● **TASK REQUIREMENTS**
For the string "pictures", search the entries below and copy every line where it appears.

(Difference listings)
☆ ☆ ☆ ☆ ☆ ☆ ☆

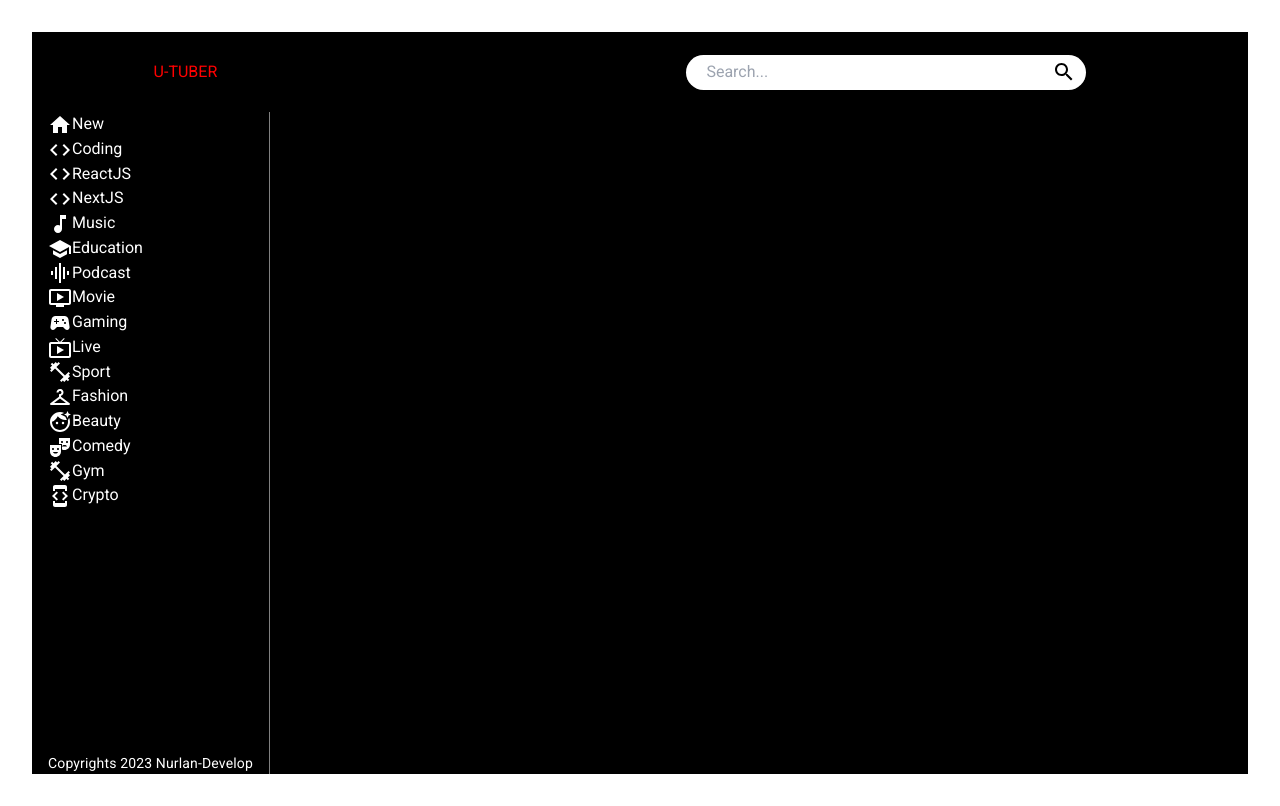
Repository: Nurlan-Bakenbaev/YoutubeClone
Page: /
The author's editor kept a copy of each file at every save. The page is drawn from the files as they stood at one save, then again after a run of saves.
The browser window is 1280 px wide. The pictures show the whole page.
The project was rebuilt for these pictures with package versions that can differ from the ones it lists, and the page was loaded fresh each time. Also part of the build but not shown: vite.config.js, src/components/VideoDetails.jsx, src/components/SearchFeed.jsx, src/components/ChannelDetails.jsx.

Above is the page before, as saved 2023-09-06 10:02:30.

### index.html
<!DOCTYPE html>
<html lang="en">
  <head>
    <link
      rel="stylesheet"
      href="https://fonts.googleapis.com/icon?family=Material+Icons"
    />
    <link rel="preconnect" href="https://fonts.googleapis.com" />
    <link rel="preconnect" href="https://fonts.gstatic.com" crossorigin />
    <link
      rel="stylesheet"
      href="https://fonts.googleapis.com/css2?family=Roboto:wght@300;400;500;600;700&display=swap"
    />

    <meta charset="UTF-8" />
    <link rel="icon" type="image/svg+xml" href="/vite.svg" />
    <meta name="viewport" content="width=device-width, initial-scale=1.0" />
    <title>Youtube Clone</title>
  </head>
  <body>
    <div id="root"></div>
    <script type="module" src="/src/main.jsx"></script>
  </body>
</html>

### src/App.jsx
import "./App.css";
import { BrowserRouter, Routes, Route } from "react-router-dom";
import { Box } from "@mui/material";
import Navbar from './components/Navbar'
import Feed from './components/Feed'
import VideoDetails from './components/VideoDetails'
import SearchFeed from './components/SearchFeed'
import ChannelDetails from './components/ChannelDetails'


const App = () => (
  <BrowserRouter>
    <Box sx={{ backgroundColor: "#000" }}>
      <Navbar/>
      <Routes>
        <Route path="/" element={<Feed />} />
        <Route path="/video:id" element={<VideoDetails />} />
        <Route path="/channel:id" element={<ChannelDetails />} />
        <Route path="/search/:searchTerm" element={<SearchFeed />} />
      </Routes>
    </Box>
  </BrowserRouter>
);

export default App;

### src/index.css
@import "tailwindcss/base";
@import "tailwindcss/components";
@import "tailwindcss/utilities";


body {
  font-family: "Roboto", sans-serif;
  margin: 0;
  padding: 0;
  box-sizing: border-box;
}
a{
  color:inherit;
  text-decoration: none;
}

### src/components/Navbar.jsx
import { Stack } from "@mui/material";
import { Link } from "react-router-dom";
import SearchBar from "./SearchBar";

const Navbar = () => {
  return (
    <Stack
      direction="row"
      alignItems="center"
      sx={{
        position: "sticky",
        background: "black",
        top: "0",
        justifyContent: "space-between",
        height: "80px",
        margin:'0 auto',
        width:'80%'
      }}
    >
      <Stack
        sx={{
          display: "flex",
          flexDirection: "row",
          alignItems: "center",
          color: "red",
        }}
      >
        <Link className="uppercase" to={"/"}>
          U-tuber
        </Link>
      </Stack>
      <SearchBar />
    </Stack>
  );
};

export default Navbar;

### src/components/Feed.jsx
import React, { useState, useEffect } from "react";
import { Box, Stack, Typography } from "@mui/material";
import SideBar from "./SideBar";
const Feed = () => {
  return (
    <Stack sx={{ flexDirection: { sx: "column", md: "row" } }}>
      <Box
        sx={{
          height: { sx: "auto", md: "92vh" },
          borderRight: "1px solid gray",
          px: { sx: 0, md: 2 },
        }}
      >
        <SideBar/>
        <Typography
          className="copyright"
          variant="body2"
          sx={{ mt: 1.5, color: "white" }}>
          Copyrights 2023 Nurlan-Develop
        </Typography>
      </Box>
    </Stack>
  );
};

export default Feed;

### src/components/SearchBar.jsx
import React from "react";
import { useState } from "react";
import { useNavigate } from "react-router-dom";
import { Paper, IconButton } from "@mui/material";
import SearchIcon from "@mui/icons-material/Search";
const SearchBar = () => {
  return (
    <Paper
      component="form"
      onSubmit={() => {}}
      sx={{
        borderRadius: "20px",
        pl: 2,
        boxShadow: "none",
        display: "flex",
        alignItems: "center",
        width: "400px",
        height: "35px",
        mr: { sm: 5 },
      }}
    >
      <input
        className="flex-1 p-1 outline-none"
        placeholder="Search..."
        type="text"
        onChange={() => {}}/>
      <IconButton type="submit" sx={{ p: "10px", color: "black" }}>
        <SearchIcon />
      </IconButton>
    </Paper>
  );
};

export default SearchBar;

### src/components/SideBar.jsx
import React from "react";
import { Stack } from "@mui/material";
import { categories } from "./helpers/constants";

const SideBar = () => {
  return (
    <Stack
      direction="row"
      sx={{ overflowY: "auto",
      height: { sx: "auto", md: "95%" },
    flexDirection:{md:'column'} }}>
      {categories.map((cat) => (
        <button className=" flex  text-white">
          <span> {cat.icon}</span>
          <span>{cat.name}</span>
        </button>
      ))}
    </Stack>
  );
};

export default SideBar;

### src/components/helpers/constants.jsx
import MusicNoteIcon from '@mui/icons-material/MusicNote';
import HomeIcon from '@mui/icons-material/Home';
import CodeIcon from '@mui/icons-material/Code';
import OndemandVideoIcon from '@mui/icons-material/OndemandVideo';
import SportsEsportsIcon from '@mui/icons-material/SportsEsports';
import LiveTvIcon from '@mui/icons-material/LiveTv';
import SchoolIcon from '@mui/icons-material/School';
import FaceRetouchingNaturalIcon from '@mui/icons-material/FaceRetouchingNatural';
import CheckroomIcon from '@mui/icons-material/Checkroom';
import GraphicEqIcon from '@mui/icons-material/GraphicEq';
import TheaterComedyIcon from '@mui/icons-material/TheaterComedy';
import FitnessCenterIcon from '@mui/icons-material/FitnessCenter';
import DeveloperModeIcon from '@mui/icons-material/DeveloperMode';


export const categories = [
  { name: 'New', icon: <HomeIcon />, },
  { name: 'Coding', icon: <CodeIcon />, },
  { name: 'ReactJS', icon: <CodeIcon />, },
  { name: 'NextJS', icon: <CodeIcon />, },
  { name: 'Music', icon: <MusicNoteIcon /> },
  { name: 'Education', icon: <SchoolIcon />, },
  { name: 'Podcast', icon: <GraphicEqIcon />, },
  { name: 'Movie', icon: <OndemandVideoIcon />, },
  { name: 'Gaming', icon: <SportsEsportsIcon />, },
  { name: 'Live', icon: <LiveTvIcon />, },
  { name: 'Sport', icon: <FitnessCenterIcon />, },
  { name: 'Fashion', icon: <CheckroomIcon />, },
  { name: 'Beauty', icon: <FaceRetouchingNaturalIcon />, },
  { name: 'Comedy', icon: <TheaterComedyIcon />, },
  { name: 'Gym', icon: <FitnessCenterIcon />, },
  { name: 'Crypto', icon: <DeveloperModeIcon />, },
];

export const demoThumbnailUrl = 'https://i.ibb.co/G2L2Gwp/API-Course.png';
export const demoChannelUrl = '/channel/UCmXmlB4-HJytD7wek0Uo97A';
export const demoVideoUrl = '/video/GDa8kZLNhJ4';
export const demoChannelTitle = 'JavaScript Mastery';
export const demoVideoTitle = 'Build and Deploy 5 JavaScript & React API Projects in 10 Hours - Full Course | RapidAPI';
export const demoProfilePicture = 'http://dergipark.org.tr/assets/app/images/buddy_sample.png'

Loaded but not shown: src/main.jsx (common file); src/App.css (common file); tailwind.config.js (common file)

After the next 3 saves:
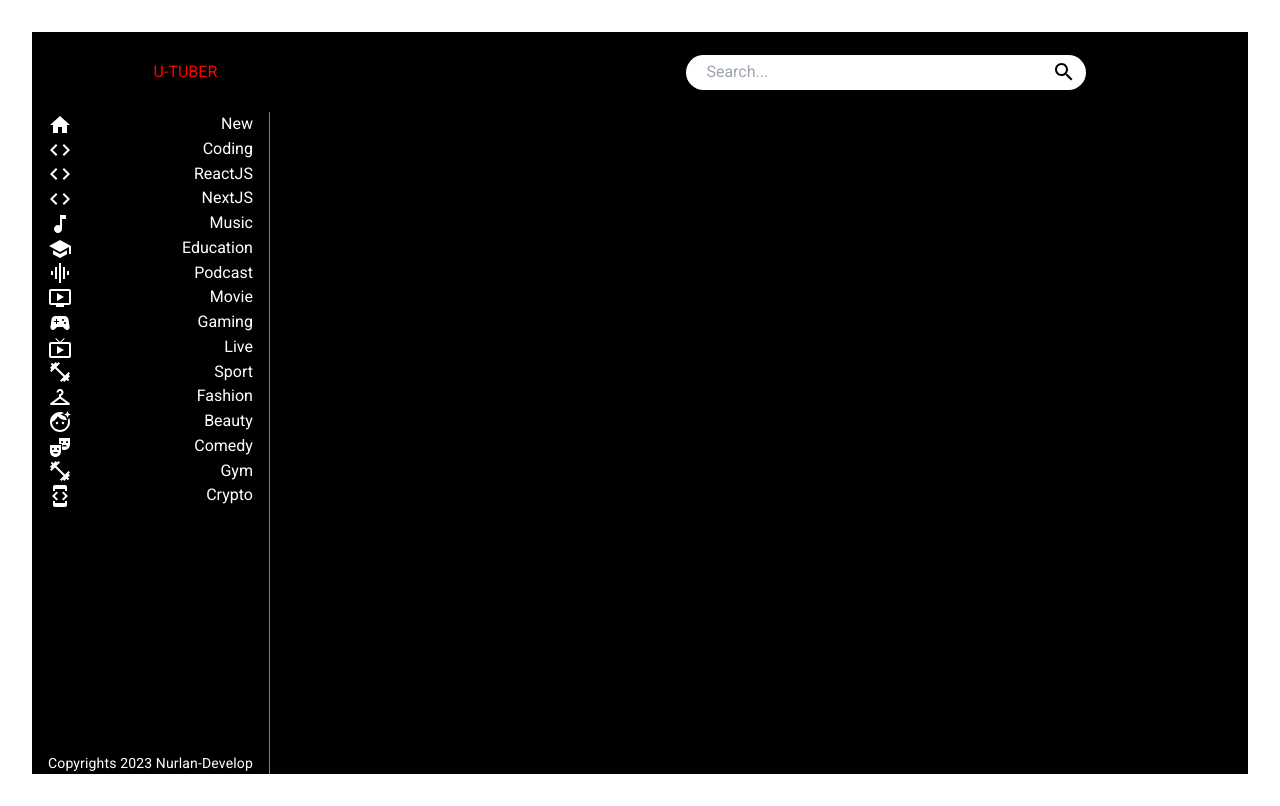
The 3 saves are shown as one change because they came seconds apart.
The last was saved 14 s later.
--- a/src/components/SideBar.jsx
+++ b/src/components/SideBar.jsx
@@ -10,7 +10,7 @@ const SideBar = () => {
       height: { sx: "auto", md: "95%" },
     flexDirection:{md:'column'} }}>
       {categories.map((cat) => (
-        <button className=" flex  text-white">
+        <button className=" flex  justify-between  text-white">
           <span> {cat.icon}</span>
           <span>{cat.name}</span>
         </button>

☆ ☆ ☆ ☆ ☆ ☆ ☆

● **TASK OUTPUT**
The browser window is 1280 px wide. The pictures show the whole page.
The project was rebuilt for these pictures with package versions that can differ from the ones it lists, and the page was loaded fresh each time. Also part of the build but not shown: vite.config.js, src/components/VideoDetails.jsx, src/components/SearchFeed.jsx, src/components/ChannelDetails.jsx.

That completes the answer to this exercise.